As a practicing lawyer who deals with conflict professionally, Bruce says we have a choice: harness the power of conflict to reach better outcomes or allow conflict to evolve in unpredictable and often negative ways.

The paper she co-authored with O’Brien focuses on the research of 40 cases of workplace disputes in NSW which included the discussion of three issues – communication, issues around the work itself, and aspects of relationship. In some but not all cases, other challenges identified included trust, the role of supervision, stress, leadership, aspects relating to the team, allegations of bullying and harassment.

In an article Bruce wrote for the Law Society NSW Journal (LSJ) in July this year, Bruce says they also discovered a significant overlap between workplace and family conflict – when workplace conflicts can be triggered by displaced external issues carried over into the work environment by one party. External sources of conflict such as family breakdown or financial stress cannot be addressed in workplace mediation, but it is helpful to be mindful of this possibility during any initial discussions so that appropriate referrals can be made.

The key findings of the research paper reveal a need for modes of mediation to be robust, effective and efficient. “The model applied must be able to handle conflicts of many types and to deliver outcomes which themselves are robust, valued and become entrenched in the workplace and are persistent. Workplaces need structured models of mediation,” says Bruce.

O’Brien and Bruce also identified in their findings the necessity for workplace dispute resolution responses to have a more varied and broader approach to issues. An effective conflict management system would involve and offer a set of interventions that may include, for example, conflict coaching, team reviews, skills for conflict competence and investigations.

According to Bruce, early intervention is always the best when it can be achieved. As soon as a concern is reported, speak to the parties, understand and acknowledge their wants and needs, and together develop an understanding of the facts. In her LSJ article, Bruce writes further that unmanaged anxiety triggers reactive responses we often regret which take us away from skilled communication and prevents us from staying engaged when challenged. Facts are irrelevant in such an environment and stress levels increase as those involved reciprocate.

If the timing is not right, the issue may not be totally resolved but at least steps will have been taken to address and reduce the risk. When an issue needs to be resolved, Bruce advises to plan ahead as the results rarely exceed the quality of the contract made to resolve the issue.

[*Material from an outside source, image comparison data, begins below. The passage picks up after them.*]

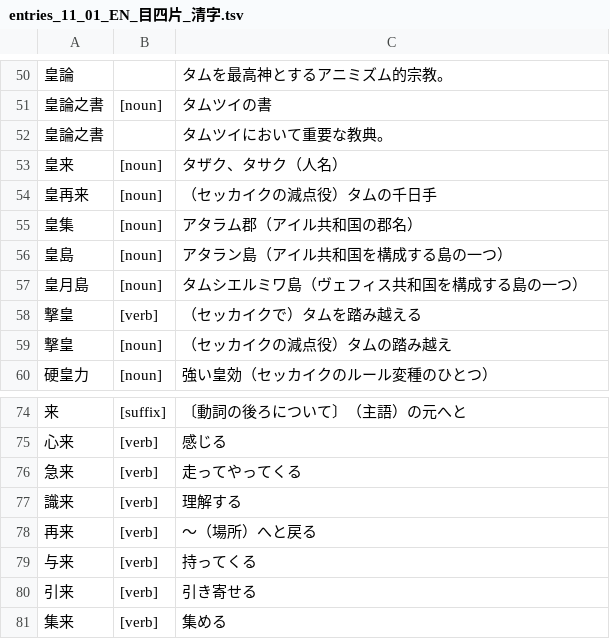
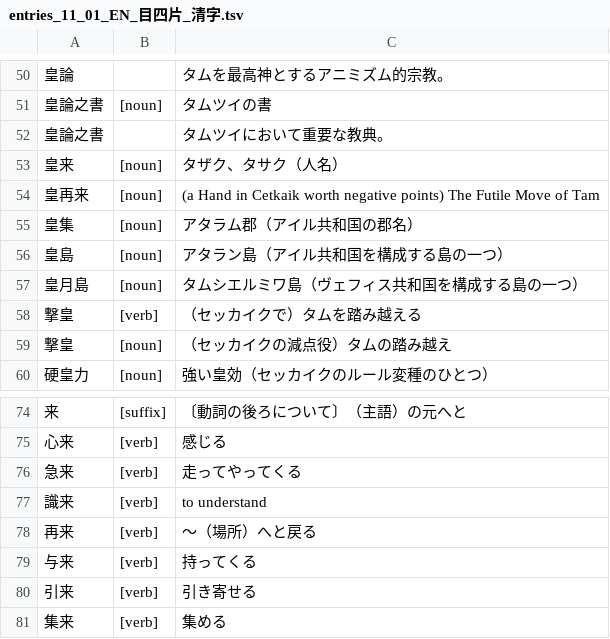
Before and after one commit to sozysozbot/linzklar_and_pmcp_paper_dictionary, a TSV file: entries_11_01_EN_目四片_清字.tsv, drawn as a sheet; only a part is shown, gaps mark what is left out; the diff covers the shown part only.

```diff
--- a/entries_11_01_EN_目四片_清字.tsv
+++ b/entries_11_01_EN_目四片_清字.tsv
@@ -53,3 +53,3 @@
 皇来	[noun]	タザク、タサク（人名）
-皇再来	[noun]	（セッカイクの減点役）タムの千日手
+皇再来	[noun]	(a Hand in Cetkaik worth negative points) The Futile Move of Tam
 皇集	[noun]	アタラム郡（アイル共和国の郡名）
@@ -76,3 +76,3 @@
 急来	[verb]	走ってやってくる
-識来	[verb]	理解する
+識来	[verb]	to understand
 再来	[verb]	～（場所）へと戻る
```
Also changed, not shown: 13 edited cells elsewhere in this file, english_gloss_of_linzklar.tsv, 1 other file.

This is one of the reasons why Bruce advocates building “conflict competency” skills, which engages both our EQ and IQ, to increase our personal ability to handle complexity. “The three main skills of conflict competency: self-awareness, consideration and collaboration can be taught. People who are “conflict competent” are able to manage their emotions more effectively, slow down and reflect on what is happening during a conflict, and engage with others constructively; reducing the likelihood of escalation or harm,” says Bruce.

 

At iHR Australia, we realise that managing conflict effectively is a personal and business advantage. Successful mediation can enhance and assist your organisation to stabilise ongoing internal and external working relationships and achieve better outcomes for parties involved. Clients rate our workplace mediation services first class – both responsive and professional in manner and documentation. We understand that disputes can involve people responding emotionally to sensitive issues. Accordingly, iHR Australia’s approach to mediation is consultative and tailored for each situation.

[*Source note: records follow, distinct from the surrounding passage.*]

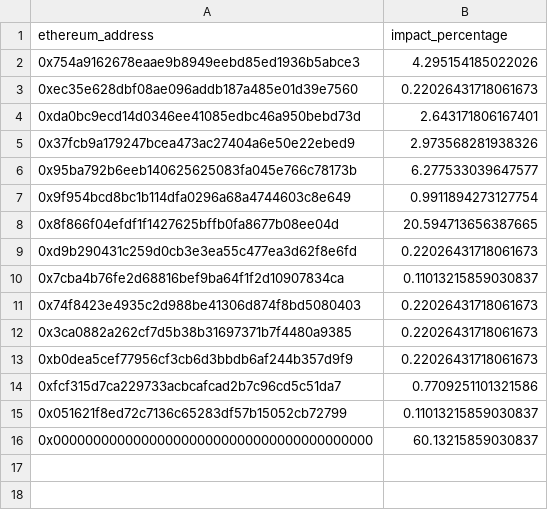
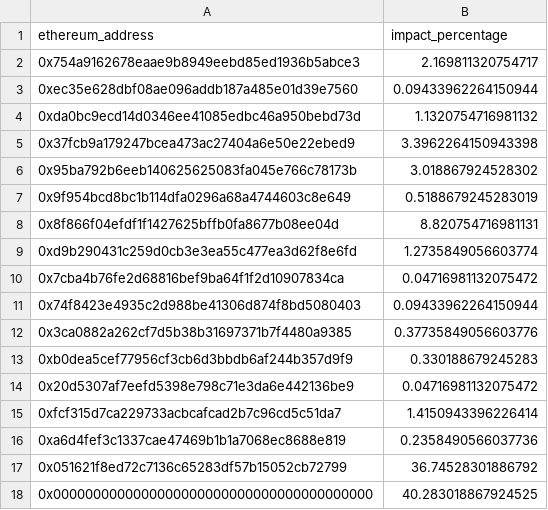
Before and after one commit to elimu-ai/web3-wiki, a CSV file: funding-splits-content/lang-HIN/FUNDING_SPLITS.csv, drawn as a sheet.

Commit message:
chore(funding-splits-content): nightly build

```diff
--- a/funding-splits-content/lang-HIN/FUNDING_SPLITS.csv
+++ b/funding-splits-content/lang-HIN/FUNDING_SPLITS.csv
@@ -1,16 +1,18 @@
 ethereum_address,impact_percentage
-0x754a9162678eaae9b8949eebd85ed1936b5abce3,4.295154185022026
-0xec35e628dbf08ae096addb187a485e01d39e7560,0.22026431718061673
-0xda0bc9ecd14d0346ee41085edbc46a950bebd73d,2.643171806167401
-0x37fcb9a179247bcea473ac27404a6e50e22ebed9,2.973568281938326
-0x95ba792b6eeb140625625083fa045e766c78173b,6.277533039647577
-0x9f954bcd8bc1b114dfa0296a68a4744603c8e649,0.9911894273127754
-0x8f866f04efdf1f1427625bffb0fa8677b08ee04d,20.594713656387665
-0xd9b290431c259d0cb3e3ea55c477ea3d62f8e6fd,0.22026431718061673
-0x7cba4b76fe2d68816bef9ba64f1f2d10907834ca,0.11013215859030837
-0x74f8423e4935c2d988be41306d874f8bd5080403,0.22026431718061673
-0x3ca0882a262cf7d5b38b31697371b7f4480a9385,0.22026431718061673
-0xb0dea5cef77956cf3cb6d3bbdb6af244b357d9f9,0.22026431718061673
-0xfcf315d7ca229733acbcafcad2b7c96cd5c51da7,0.7709251101321586
-0x051621f8ed72c7136c65283df57b15052cb72799,0.11013215859030837
-0x0000000000000000000000000000000000000000,60.13215859030837
+0x754a9162678eaae9b8949eebd85ed1936b5abce3,2.169811320754717
+0xec35e628dbf08ae096addb187a485e01d39e7560,0.09433962264150944
+0xda0bc9ecd14d0346ee41085edbc46a950bebd73d,1.1320754716981132
+0x37fcb9a179247bcea473ac27404a6e50e22ebed9,3.3962264150943398
+0x95ba792b6eeb140625625083fa045e766c78173b,3.018867924528302
+0x9f954bcd8bc1b114dfa0296a68a4744603c8e649,0.5188679245283019
+0x8f866f04efdf1f1427625bffb0fa8677b08ee04d,8.820754716981131
+0xd9b290431c259d0cb3e3ea55c477ea3d62f8e6fd,1.2735849056603774
+0x7cba4b76fe2d68816bef9ba64f1f2d10907834ca,0.04716981132075472
+0x74f8423e4935c2d988be41306d874f8bd5080403,0.09433962264150944
+0x3ca0882a262cf7d5b38b31697371b7f4480a9385,0.37735849056603776
+0xb0dea5cef77956cf3cb6d3bbdb6af244b357d9f9,0.330188679245283
+0x20d5307af7eefd5398e798c71e3da6e442136be9,0.04716981132075472
+0xfcf315d7ca229733acbcafcad2b7c96cd5c51da7,1.4150943396226414
+0xa6d4fef3c1337cae47469b1b1a7068ec8688e819,0.2358490566037736
+0x051621f8ed72c7136c65283df57b15052cb72799,36.74528301886792
+0x0000000000000000000000000000000000000000,40.283018867924525
```
Also changed, not shown: funding-splits-content/lang-ENG/contributors.csv, funding-splits-content/lang-HIN/contributors.csv, 7 other files.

To equip your leadership and other employees to respond effectively to workplace conflicts, we also offer workplace mediator training where our expert Senior Workplace Relations Advisor will guide participants through the key principles of conducting an effective workplace mediation, focusing on best practice process and effective mediation skills.